Berry v. Schweiker, 675 F.2d 464, 467 (2d Cir. 1982) (per curiam) (quotations in original); see also Rosa v. Callahan, 168 F.3d 72, 77 (2d Cir. 1999); 20 C.F.R. § 404.1520.
8. Although the claimant has the burden of proof on the first four steps, the Commissioner has the burden of proof on the fifth and final step. See Bowen, 482 U.S. at 146 n.5; Ferraris v. Heckler, 728 F.2d 582, 584 (2d Cir. 1984). The final step of this inquiry is, in turn, divided into two parts. First, the Commissioner must assess the claimant's job qualifications by considering his physical ability, age, education and work experience. Second, the Commissioner must determine whether jobs exist in the national economy that a person having the claimant's qualifications could perform. See 42 U.S.C. § 423(d)(2)(A); 20 C.F.R. § 404.1520(f); Heckler v. Campbell, 461 U.S. 458, 460, 103 S.Ct. 1952, 1954, 76 L.Ed. 2d 66 (1983).
9. In this case, the ALJ made the following findings with regard to the five-step process set forth above: (1) Plaintiff has not engaged in substantial gainful activity since March 2, 2005 (R. at 15*fn3 ); (2) Plaintiff's combination of right knee dysfunction, left ankle ostheoarthritis, thoracolumbar spine dysfunction, sleep apnea, obesity, and adjustment disorder, constitute a "severe" impairment within the meaning of the Act (R. at 15); (3) Plaintiff's medically-determinable impairments do not meet or medically equal any of the impairments listed in Appendix 1, Subpart P, Regulation No. 4 (R. at 17); (4) Plaintiff retained the residual functional capacity ("RFC") with certain restrictions (R. at 17*fn4 ); (5) Plaintiff is unable to perform any of his past relevant work, but based on his age, education, work experience, and RFC, Plaintiff is capable of performing sedentary work, including a brake liner coater, a surveillance system monitor, or a jewelry preparer.
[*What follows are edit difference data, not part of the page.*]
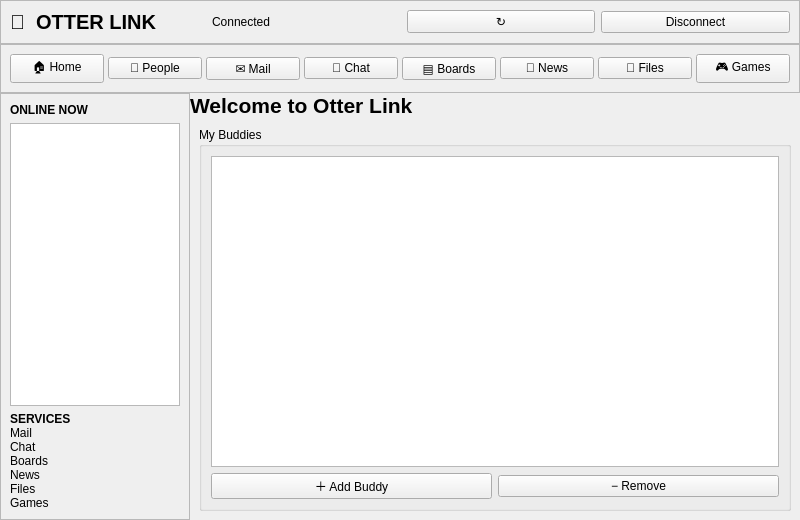
First picture: the form in client/qt6/mainwindow.ui, repository mobbyg/otterlink, before the edit.
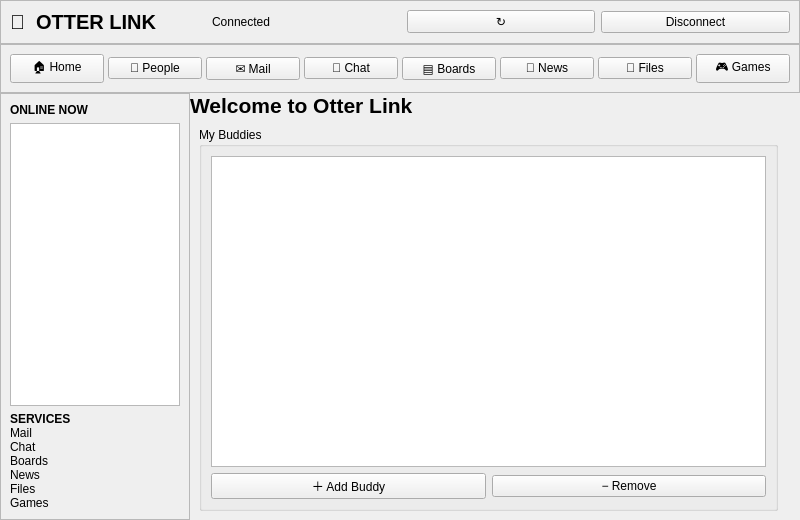
Second picture: the form after the edit. The open tabs and pages were chosen to show the change.

Commit message: Hide People info panel without removing UI member

The edit to the form file:
```diff
--- a/client/qt6/mainwindow.ui
+++ b/client/qt6/mainwindow.ui
@@ -48,7 +48,7 @@
           <item><widget class="QFrame" name="serviceRail"><property name="minimumSize"><size><width>150</width><height>0</height></size></property><property name="maximumSize"><size><width>190</width><height>16777215</height></size></property><property name="frameShape"><enum>QFrame::StyledPanel</enum></property><layout class="QVBoxLayout" name="railLayout"><item><widget class="QLabel" name="railTitle"><property name="font"><font><bold>true</bold></font></property><property name="text"><string>ONLINE NOW</string></property></widget></item><item><widget class="QListWidget" name="onlineList"/></item><item><widget class="QLabel" name="railServices"><property name="text"><string>&lt;b&gt;SERVICES&lt;/b&gt;&lt;br&gt;Mail&lt;br&gt;Chat&lt;br&gt;Boards&lt;br&gt;News&lt;br&gt;Files&lt;br&gt;Games</string></property><property name="textFormat"><enum>Qt::RichText</enum></property></widget></item></layout></widget></item>
           <item><layout class="QVBoxLayout" name="contentLayout"><item><widget class="QLabel" name="serviceTitleLabel"><property name="font"><font><pointsize>16</pointsize><bold>true</bold></font></property><property name="text"><string>Welcome to Otter Link</string></property></widget></item><item><widget class="QStackedWidget" name="serviceStack">
             <widget class="QWidget" name="homePage"><layout class="QVBoxLayout" name="homeLayout"><item><widget class="QLabel" name="homeWelcomeLabel"><property name="text"><string>&lt;h2&gt;Welcome! 🦦&lt;/h2&gt;&lt;p&gt;You're online. Explore the community, talk to people, and see what's happening.&lt;/p&gt;</string></property><property name="textFormat"><enum>Qt::RichText</enum></property></widget></item><item><widget class="QGroupBox" name="homeNewsGroup"><property name="title"><string>What's New</string></property><layout class="QVBoxLayout" name="homeNewsLayout"><item><widget class="QLabel" name="homeNewsLabel"><property name="text"><string>🚧 Otter Link is under active development.&lt;br&gt;More services are coming soon!</string></property><property name="textFormat"><enum>Qt::RichText</enum></property></widget></item></layout></widget></item><item><widget class="QLabel" name="homeBuddiesLabel"><property name="text"><string>0 buddies online in your list</string></property></widget></item><item><widget class="QLabel" name="homeOnlineLabel"><property name="text"><string>0 users currently online</string></property></widget></item><item><spacer name="homeSpacer"><property name="orientation"><enum>Qt::Vertical</enum></property></spacer></item></layout></widget>
-            <widget class="QWidget" name="peoplePage"><layout class="QHBoxLayout" name="peopleLayout"><item><widget class="QGroupBox" name="buddiesGroup"><property name="title"><string>My Buddies</string></property><layout class="QVBoxLayout" name="buddiesLayout"><item><widget class="QListWidget" name="buddiesList"/></item><item><layout class="QHBoxLayout" name="buddyControlsLayout"><item><widget class="QPushButton" name="addBuddyButton"><property name="text"><string>＋ Add Buddy</string></property></widget></item><item><widget class="QPushButton" name="removeBuddyButton"><property name="text"><string>− Remove</string></property></widget></item></layout></item></layout></widget></item></layout></widget>
+            <widget class="QWidget" name="peoplePage"><layout class="QHBoxLayout" name="peopleLayout"><item><widget class="QGroupBox" name="buddiesGroup"><property name="title"><string>My Buddies</string></property><layout class="QVBoxLayout" name="buddiesLayout"><item><widget class="QListWidget" name="buddiesList"/></item><item><layout class="QHBoxLayout" name="buddyControlsLayout"><item><widget class="QPushButton" name="addBuddyButton"><property name="text"><string>＋ Add Buddy</string></property></widget></item><item><widget class="QPushButton" name="removeBuddyButton"><property name="text"><string>− Remove</string></property></widget></item></layout></item></layout></widget></item><item><widget class="QLabel" name="peopleInfoLabel"><property name="visible"><bool>false</bool></property><property name="text"><string/></property></widget></item></layout></widget>
             <widget class="QWidget" name="chatPage"><layout class="QVBoxLayout" name="chatLayout"><item><widget class="QListWidget" name="chatList"/></item><item><layout class="QHBoxLayout" name="chatInputLayout"><item><widget class="QLineEdit" name="chatEdit"><property name="placeholderText"><string>Type a message...</string></property></widget></item><item><widget class="QPushButton" name="sendChatButton"><property name="text"><string>Send</string></property></widget></item></layout></item></layout></widget>
             <widget class="QWidget" name="placeholderPage"><layout class="QVBoxLayout" name="placeholderLayout"><item><spacer name="placeholderTop"><property name="orientation"><enum>Qt::Vertical</enum></property></spacer></item><item><widget class="QLabel" name="placeholderTitleLabel"><property name="font"><font><pointsize>18</pointsize><bold>true</bold></font></property><property name="text"><string>Coming Soon</string></property><property name="alignment"><set>Qt::AlignCenter</set></property></widget></item><item><widget class="QLabel" name="placeholderInfoLabel"><property name="text"><string>This Otter Link service is planned for a future release.</string></property><property name="alignment"><set>Qt::AlignCenter</set></property></widget></item><item><spacer name="placeholderBottom"><property name="orientation"><enum>Qt::Vertical</enum></property></spacer></item></layout></widget>
           </widget></item></layout></item>
```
Ultimately, the ALJ concluded that Plaintiff was not under a disability as defined by the Act from March 2, 2005, through the date of his decision. (R. at 20.)
10. Plaintiff argues that the ALJ erred by failing to re-contact Dr. David Deberny to allow him to clarify his conflicting medical opinions. (Pl.'s Mem., pp. 5-7.*fn5 ) For instance, in a physical capacity evaluation dated January 24, 2006 ("January opinion"), Dr. Deberny indicated that Plaintiff had the capacity to sit for up to six hours, and stand and walk for two hours during an eight hour work day. (R. at 154.) But in an opinion dated November 21, 2007 ("November opinion"), Dr. Deberny stated that Plaintiff only had ...